This one’s for Julie. When I solicited ideas for my posts about a week ago, she gave me some really good ones, for which she has seen zero return. I may just get around to all of her ideas, but at my own speed. Here’s the first.
Julie wrote: If you could know when, where and how you die would you want to know? Explanation required. Bonus points for leaving the theoretical ethics debate to explore the most logical ways (given your lifestyle and habits) for you to bite the big one and walk us through those scenarios as well.
I won’t have any problem leaving the theoretical ethics debate because I don’t much give a shit about theoretical ethics. How could anyone?
The answer is no, I would not want to know when, where or how. That would just interfere with the life I have left. Simple enough, right?
I can tell you where I don’t want to die: in a hospital. That’s the last place I’d want to be the last place I’ll ever be. Unless I’m unconscious, and then I don’t really care. If I’m able to draw enough breath at the end to communicate my dying wish, though, it would be this: take me somewhere warm and comfortable and familiar and away from all those tubes and machines and plastic, sterilized smells.
If I had my pick of where and how, I’d like to go out like one of those old dogs who senses that the end is near and goes off somewhere to die alone. I guess as good a spot as any would be somewhere in the backcountry of Grand Teton National Park, a place very dear to me. Maybe that spot above the south fork of Moran Canyon, miles off-trail, where the sunset blazes over Idaho and lights up the western sides of the central Teton peaks with alpenglow. Or, more fittingly, out on the end of the shelf in Death Canyon, the greenest place I’ve ever seen, on a warm July evening. Or possibly somewhere else entirely, like the top of some tower or cliff in southern Utah, sitting back against a sun-warmed slab, watching the sun go down through the clear desert sky over the Canyonlands. Always with the sun setting. It’s more poetic that way.

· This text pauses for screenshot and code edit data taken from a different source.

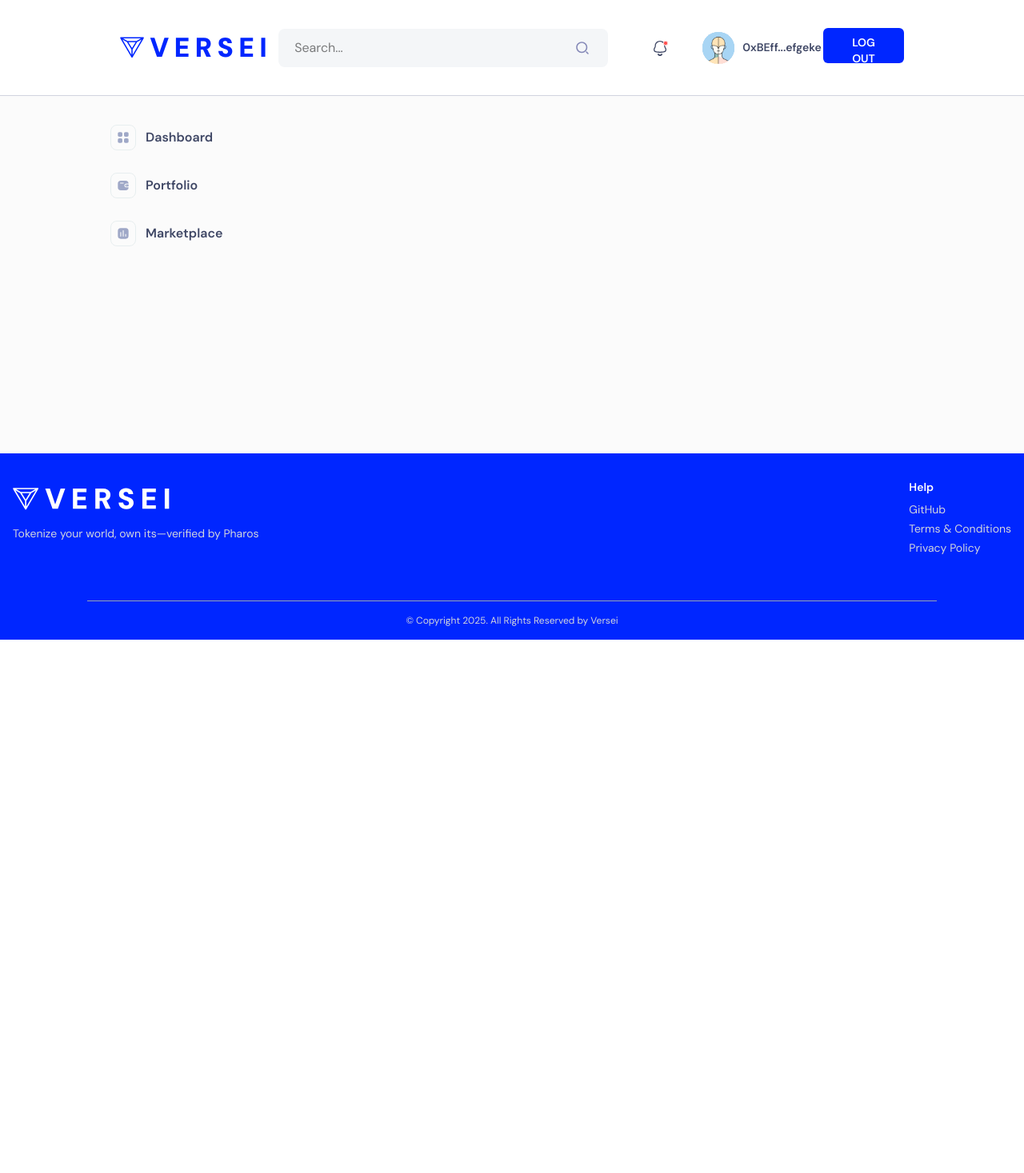
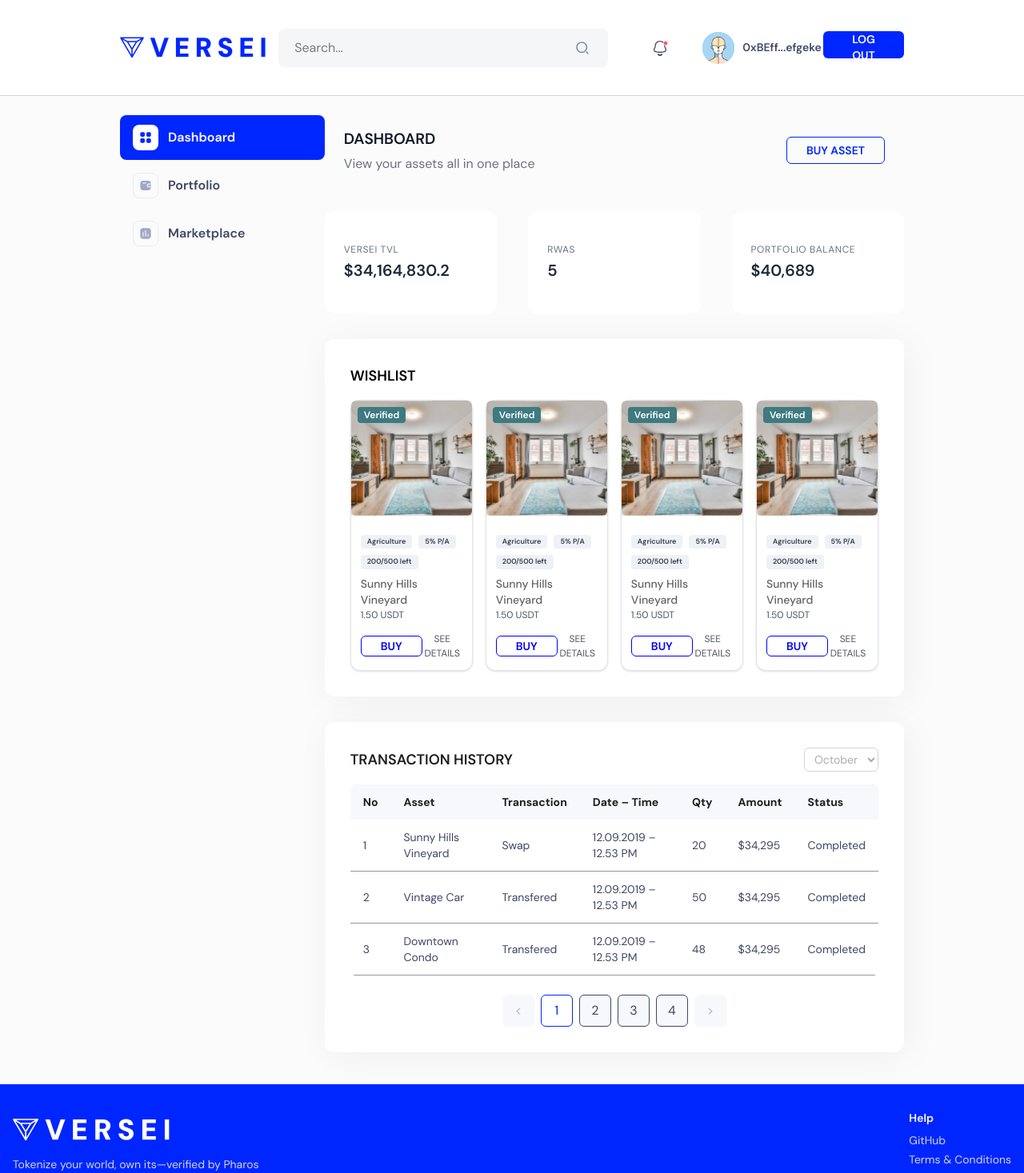
Before and after one commit to Smartdevs17/versei, a React (Vite) app in the folder frontend/: page /dashboard in a window 1280 px wide. Shown: the top 1467 px of the page at 80% size. Before the commit the page ends 800 px from the top, so only its background shows below. Built offline with nearby package versions, Linux system fonts and the light colour scheme.

Commit message:
complete the dashboard page

```diff
--- /dev/null
+++ b/frontend/src/components/Cards/StatCard.tsx
@@ -0,0 +1,17 @@
+import React from 'react';
+
+interface StatCardProps {
+  title: string;
+  value: string | number;
+}
+
+const StatCard: React.FC<StatCardProps> = ({ title, value }) => {
+  return (
+    <div className="bg-white rounded-xl px-6 py-4 w-full h-[128px] flex flex-col justify-center items-start">
+      <p className="text-xs uppercase text-gray-500 tracking-wider mb-1">{title}</p>
+      <p className="text-xl font-semibold text-gray-800">{value}</p>
+    </div>
+  );
+};
+
+export default StatCard;
--- a/frontend/src/components/button/Button.tsx
+++ b/frontend/src/components/button/Button.tsx
@@ -10,6 +10,7 @@ interface ButtonProps {
   bgColor?: string; // New prop for background color
   textColor?: string; // New prop for text color
   borderColor?: string; // New prop for border color
+  height?: string; // New prop for height
 }
 
 const Button: React.FC<ButtonProps> = ({
@@ -20,11 +21,13 @@ const Button: React.FC<ButtonProps> = ({
   bgColor,
   textColor,
   borderColor,
+  height,
 }) => {
   const inlineStyles = {
     backgroundColor: bgColor?.startsWith('#') ? bgColor : undefined,
     color: textColor?.startsWith('#') ? textColor : undefined,
     border: borderColor?.startsWith('#') ? `1px solid ${borderColor}` : undefined,
+    height: height || '34px', // Default height if not provided
   };
 
   return (
@@ -32,7 +35,7 @@ const Button: React.FC<ButtonProps> = ({
       onClick={onClick}
       style={inlineStyles}
       className={clsx(
-        'px-6 py-2 rounded-md font-semibold text-sm transition-all duration-200 cursor-pointer h-[44px] active:scale-95',
+        'px-6 rounded-md font-semibold text-sm transition-all duration-200 cursor-pointer active:scale-95',
         {
           'bg-pharos-blue text-white hover:bg-blue-700': variant === 'solid' && !bgColor && !textColor,
           'border border-pharos-blue text-pharos-blue hover:bg-blue-50': variant === 'outline' && !borderColor && !textColor,
--- /dev/null
+++ b/frontend/src/components/dashboard/AssetCard.tsx
@@ -0,0 +1,74 @@
+import React from "react";
+import Button from "../button/Button";
+import overlay from "../../assets/overlay.svg";
+
+interface AssetCardProps {
+  image: string;
+  verified?: boolean;
+  tags: string[];
+  title: string;
+  price: string;
+  onBuyClick: () => void;
+  onDetailsClick: () => void;
+}
+
+const AssetCard: React.FC<AssetCardProps> = ({
+  image,
+  verified = false,
+  tags,
+  title,
+  price,
+  onBuyClick,
+  onDetailsClick,
+}) => {
+  return (
+    <div className="bg-white rounded-xl border border-[#E0E5EB] w-full shadow-sm">
+      <div className="relative" style={{ backgroundImage: `url(${overlay})` }}>
+        <img
+          src={image}
+          alt={title}
+          className="rounded-md w-full h-36 object-cover"
+        />
+        {verified && (
+          <span className="absolute top-2 left-2 bg-[#3D7A81] text-[#FFFFFF] text-xs font-semibold px-2 py-0.5 rounded-[4px]">
+            Verified
+          </span>
+        )}
+      </div>
+      <div className="p-3">
+        <div className="mt-3 flex flex-wrap gap-2 text-[#333D4C]">
+          {tags.map((tag, idx) => (
+            <span
+              key={idx}
+              className="bg-[#EEF1F6] font-semibold text-[9px] px-2 py-0.5 rounded-[4px]"
+            >
+              {tag}
+            </span>
+          ))}
+        </div>
+        <h3 className="mt-2 font-medium text-sm text-[#626262]">{title}</h3>
+        <p className="text-[12px] text-[#4E5562]">{price}</p>
+        <div className="mt-3 flex items-center justify-between">
+          <Button
+            variant="outline"
+            onClick={onBuyClick}
+            className="text-sm font-bold px-3"
+            borderColor="#0000FF"
+            textColor="#0000FF"
+            height="26px"
+          >
+            BUY
+          </Button>
+          <button
+            onClick={onDetailsClick}
+            className="text-[12px] text-[#4E5562] hover:underline cursor-pointer"
+          >
+            SEE DETAILS
+          </button>
+        </div>
+      </div>
+    </div>
+  );
+};
+
+export default AssetCard;
--- /dev/null
+++ b/frontend/src/components/dashboard/DashboardTitle.tsx
@@ -0,0 +1,30 @@
+import React from 'react';
+import Button from '../button/Button';
+
+interface DashboardTitleProps {
+  title: string;
+  subtitle: string;
+  buttonText?: string;
+  onClick?: () => void;
+}
+
+const DashboardTitle: React.FC<DashboardTitleProps> = ({
+  title,
+  subtitle,
+  buttonText = 'Action',
+  onClick,
+}) => {
+  return (
+    <div className="flex items-center justify-between px-6 py-4 bg-transparent">
+      <div>
+        <h1 className="text-[19px] font-semibold text-gray-900 uppercase">{title}</h1>
+        <p className="text-gray-500 mt-1">{subtitle}</p>
+      </div>
+      <Button variant="outline" onClick={onClick}>
+        {buttonText}
+      </Button>
+    </div>
+  );
+};
+
+export default DashboardTitle;
--- a/frontend/src/index.css
+++ b/frontend/src/index.css
@@ -12,6 +12,7 @@ body {
   margin: 0;
   font-family: "DM Sans", sans-serif;
   color: var(--color-pharos-black);
+  background: #fbfbfb;
 }
 
 .nav-item {
--- a/frontend/src/layout/DashboardLayout.tsx
+++ b/frontend/src/layout/DashboardLayout.tsx
@@ -5,18 +5,18 @@ import DashboardSIdebar from "./components/DashboardSIdebar";
 
 const DashboardLayout = () => {
   return (
-    <div className="flex flex-col h-screen bg-[#FBFBFB] overflow-y-auto">
+    <>
       <DashboardHeader />
-      <div className="flex pt-[24px] flex-1">
-        <div className="w-[346px] flex justify-end">
+      <div className="flex pt-[24px] flex-1 px-[150px]">
+        <div className="w-[346px] flex">
           <DashboardSIdebar />
         </div>
-        <div className="flex-1">
+        <div className="w-full">
           <Outlet />
         </div>
       </div>
       <Footer />
-    </div>
+    </>
   );
 };
 
--- a/frontend/src/layout/components/DashboardSIdebar.tsx
+++ b/frontend/src/layout/components/DashboardSIdebar.tsx
@@ -5,14 +5,14 @@ import portfolio_icon from "../../assets/sideBar/portfolio_icon.svg";
 import portfolio_icon_active from "../../assets/sideBar/portfolio_active_icon.svg";
 import market_place_icon from "../../assets/sideBar/market_place_icon.svg";
 import market_place_icon_active from "../../assets/sideBar/market_place_active_icon.svg";
+
 const menuItems = [
   {
     name: "Dashboard",
-    path: "/dashboard/dashboard",
+    path: "",
     icon: dashboard_icon,
     activeIcon: dashboard_icon_active,
   },
-
   {
     name: "Portfolio",
     path: "/portfolio",
@@ -25,36 +25,41 @@ const menuItems = [
     icon: market_place_icon,
     activeIcon: market_place_icon_active,
   },
-  // Add more items here if needed
 ];
 
-const DashboardSIdebar = () => {
+const DashboardSidebar = () => {
   return (
-    <div className="w-[224px] flex flex-col gap-1">
+    <div className="w-full flex flex-col gap-1">
       {menuItems.map((item, index) => (
         <NavLink
           key={index}
           to={item.path}
-          className="group h-[56px] w-full rounded-[8px] flex items-center gap-[12px] px-[16px] hover:bg-[#0026FF]"
-          style={{ transition: "background-color 0.3s" }}
+          className={({ isActive }) =>
+            `group h-[56px] w-full rounded-[8px] flex items-center gap-[12px] px-[16px] transition-colors duration-300 ${
+              isActive ? "bg-[#0026FF]" : "hover:bg-[#0026FF]"
+            }`
+          }
         >
-          <img
-            src={item.icon}
-            alt=""
-            className="group-hover:hidden w-[32px] h-[32px]"
-          />
-          <img
-            src={item.activeIcon}
-            alt=""
-            className="hidden group-hover:block w-[32px] h-[32px]"
-          />
-          <p className="font-semibold text-[#3F4765] group-hover:text-white">
-            {item.name}
-          </p>
+          {({ isActive }) => (
+            <>
+              <img
+                src={isActive ? item.activeIcon : item.icon}
+                alt=""
+                className="w-[32px] h-[32px]"
+              />
+              <p
+                className={`font-semibold transition-colors duration-300 ${
+                  isActive ? "text-white" : "text-[#3F4765] group-hover:text-white"
+                }`}
+              >
+                {item.name}
+              </p>
+            </>
+          )}
         </NavLink>
       ))}
     </div>
   );
 };
 
-export default DashboardSIdebar;
+export default DashboardSidebar;
--- /dev/null
+++ b/frontend/src/pages/dashboard/Dashboard.tsx
@@ -0,0 +1,187 @@
+import StatCard from "../../components/Cards/StatCard";
+import AssetCard from "../../components/dashboard/AssetCard";
+import DashboardTitle from "../../components/dashboard/DashboardTitle";
+import properties_image from "../../assets/properties_image.svg";
+import { useState } from "react";
+
+const transactions = [
+  {
+    no: 1,
+    asset: "Sunny Hills Vineyard",
+    transaction: "Swap",
+    date: "12.09.2019 – 12.53 PM",
+    qty: 20,
+    amount: "$34,295",
+    status: "Completed",
+  },
+  {
+    no: 2,
+    asset: "Vintage Car",
+    transaction: "Transfered",
+    date: "12.09.2019 – 12.53 PM",
+    qty: 50,
+    amount: "$34,295",
+    status: "Completed",
+  },
+  {
+    no: 3,
+    asset: "Downtown Condo",
+    transaction: "Transfered",
+    date: "12.09.2019 – 12.53 PM",
+    qty: 48,
+    amount: "$34,295",
+    status: "Completed",
+  },
+];
+
+const Dashboard = () => {
+  const [currentPage, setCurrentPage] = useState(1);
+  const totalPages = 4;
+  const wishlistData = [
+    {
+      image: properties_image,
+      verified: true,
+      tags: ["Agriculture", "5% P/A", "200/500 left"],
+      title: "Sunny Hills Vineyard",
+      price: "1.50 USDT",
+    },
+    {
+      image: properties_image,
+      verified: true,
+      tags: ["Agriculture", "5% P/A", "200/500 left"],
+      title: "Sunny Hills Vineyard",
+      price: "1.50 USDT",
+    },
+    {
+      image: properties_image,
+      verified: true,
+      tags: ["Agriculture", "5% P/A", "200/500 left"],
+      title: "Sunny Hills Vineyard",
+      price: "1.50 USDT",
+    },
+    {
+      image: properties_image,
+      verified: true,
+      tags: ["Agriculture", "5% P/A", "200/500 left"],
+      title: "Sunny Hills Vineyard",
+      price: "1.50 USDT",
+    },
+  ];
+  return (
+    <>
+      <DashboardTitle
+        title="Dashboard"
+        subtitle="View your assets all in one place"
+        buttonText="BUY ASSET"
+        onClick={() => console.log("Buy asset clicked")}
+      />
+
+      <div className="grid grid-cols-3 gap-[39px] mt-[31px]">
+        <StatCard title="Versei TVL" value="$34,164,830.2" />
+        <StatCard title="RWAs" value="5" />
+        <StatCard title="Portfolio Balance" value="$40,689" />
+      </div>
+
+      <section
+        className="p-8 bg-[#FFFFFF] rounded-xl mt-8"
+        style={{
+          boxShadow: "4.82px 4.82px 43.42px 0px #0000000D",
+        }}
+      >
+        <h2 className="text-lg font-semibold mb-4">WISHLIST</h2>
+        <div className="grid grid-cols-4 gap-4">
+          {wishlistData.map((item, idx) => (
+            <AssetCard
+              key={idx}
+              image={item.image}
+              verified={item.verified}
+              tags={item.tags}
+              title={item.title}
+              price={item.price}
+              onBuyClick={() => console.log(`Buy ${item.title}`)}
+              onDetailsClick={() => console.log(`Details of ${item.title}`)}
+            />
+          ))}
+        </div>
+      </section>
+
+      <div
+        className="bg-white p-8 rounded-xl w-full mt-8 mb-10 mx-auto"
+        style={{
+          boxShadow: "4.82px 4.82px 43.42px 0px #0000000D",
+        }}
+      >
+        <div className="flex justify-between items-center mb-4">
+          <h2 className="text-lg font-semibold text-[#1F1F1F]">
+            TRANSACTION HISTORY
+          </h2>
+          <select className="border border-[#D5D5D5] text-[#2B303466] text-sm px-2 py-1 rounded-md outline-none">
+            <option>October</option>
+          </select>
+        </div>
+
+        <div className="overflow-x-auto rounded-md">
+          <table className="min-w-full text-sm text-left">
+            <thead className="bg-[#F6F8FC] text-[#1F1F1F] font-semibold">
+              <tr>
+                <th className="px-4 py-3">No</th>
+                <th className="px-4 py-3">Asset</th>
+                <th className="px-4 py-3">Transaction</th>
+                <th className="px-4 py-3">Date – Time</th>
+                <th className="px-4 py-3">Qty</th>
+                <th className="px-4 py-3">Amount</th>
+                <th className="px-4 py-3">Status</th>
+              </tr>
+            </thead>
+            <tbody className="text-[#3F4765]">
+              {transactions.map((tx) => (
+                <tr key={tx.no} className="border-b border-[#979797] h-[64px]">
+                  <td className="px-4 py-3">{tx.no}</td>
+                  <td className="px-4 py-3">{tx.asset}</td>
+                  <td className="px-4 py-3">{tx.transaction}</td>
+                  <td className="px-4 py-3">{tx.date}</td>
+                  <td className="px-4 py-3">{tx.qty}</td>
+                  <td className="px-4 py-3">{tx.amount}</td>
+                  <td className="px-4 py-3">{tx.status}</td>
+                </tr>
+              ))}
+            </tbody>
+          </table>
+        </div>
+
+        {/* Pagination */}
+        <div className="flex items-center justify-center mt-6 gap-2">
+          <button
+            className="w-10 h-10 flex items-center justify-center rounded-md bg-[#F6F8FC] text-[#B0B7C3]"
+            disabled={currentPage === 1}
+            onClick={() => setCurrentPage((p) => Math.max(1, p - 1))}
+          >
+            &lt;
+          </button>
+          {[1, 2, 3, 4].map((page) => (
+            <button
+              key={page}
+              className={`w-10 h-10 flex items-center justify-center border rounded-md ${
+                currentPage === page
+                  ? "bg-white border-[#0026FF] text-[#0026FF]"
+                  : "bg-[#F6F8FC] text-[#3F4765]"
+              }`}
+              onClick={() => setCurrentPage(page)}
+            >
+              {page}
+            </button>
+          ))}
+          <button
+            className="w-10 h-10 flex items-center justify-center rounded-md bg-[#F6F8FC] text-[#B0B7C3]"
+            disabled={currentPage === totalPages}
+            onClick={() => setCurrentPage((p) => Math.min(totalPages, p + 1))}
+          >
+            &gt;
+          </button>
+        </div>
+      </div>
+    </>
+  );
+};
+
+export default Dashboard;
--- a/frontend/src/router/Router.tsx
+++ b/frontend/src/router/Router.tsx
@@ -9,6 +9,7 @@ import Marketplace from "../pages/home/Marketplace";
 import AssetsSection from "../components/marketplaceCards/AssetsSection";
 import AssetDetails from "../pages/home/AssetDetails";
 import DashboardLayout from "../layout/DashboardLayout";
+import Dashboard from "../pages/dashboard/Dashboard";
 
 // LAYOUTS
 
@@ -27,8 +28,7 @@ const router = createBrowserRouter(
       {/* EVERY OTHER PAGE ROUTING SHOULD BE DONE IN HERE */}
       <Route path="dashboard" element={<DashboardLayout />}>
         {/* TO NAVIGATE TO THIS ROUTE JUST GO TO: /flexi/example  */}
-        <Route path="marketplace" element={<h1>Marketplace Page</h1>} />
-        {/* <Route path="governance" element={<h1>Governance Page</h1>} /> */}
+        <Route path="" element={<Dashboard />} />
       </Route>
     </Route>
   )
```
Also changed, not shown: frontend/src/assets/overlay.svg (added), frontend/src/assets/properties_image.svg (added).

Wherever it may be, I’d want to inconvenience no one by my passing. That’s why I’d more than welcome the opportunity to die peacefully and alone far from the reach of any funeral director. After the last light has faded and I slip into the metaphorical darkness, the animals would come, lured by the scent of an easy meal. Rather than slowly rot in an exorbitantly priced casket buried in some manicured cemetery, or be wastefully incinerated into one more puff of air pollution, I’d be glad to give sustenance to a venue of buzzards (that’s really the term), or a hungry coyote. It wouldn’t take long before my body became one with a whole host of living creatures, in a way perpetuating my own life. The ultimate act of recycling. Before long, the only sign of my ever having existed would be a few bleached bones scattered about. Well, that and my enormous, inspiring and everlasting legacy.
Of course, in the event that my despondence overwhelms me and I decide to take matters into my own hands (literally, as you’ll see), I could always choose the method described with much flair by one of my political science professors over the course of about twenty minutes upon the conclusion of his five-minute bullshit final exam. I don’t know if this was his creation or if he heard it somewhere else, but here it is. You will need the following: a 50-foot tall building with a popular breakfast joint on the ground floor, 40 feet of rope, 35 feet of piano wire, some super glue and a macabre sense of whimsy. During the breakfast rush, go to the top of the building and tie off the rope and the wire to something sturdy. The other end of the rope goes securely around your ankles, the wire in a noose around your neck. Apply the super glue liberally to your palms and immediately place both hands firmly on your head. When you take your final leap, make sure you’re laughing; it’s details like this that’ll make the whole thing really click. All of those folks enjoying their lox and bagels and morning java will never forget the big happy smile plastered across your detached head as it bobs around in your hands at the end of that rope right outside the restaurant window. And there will be much blood.
I apologize to any readers who may have lost a loved one in this horrible, despicable fashion.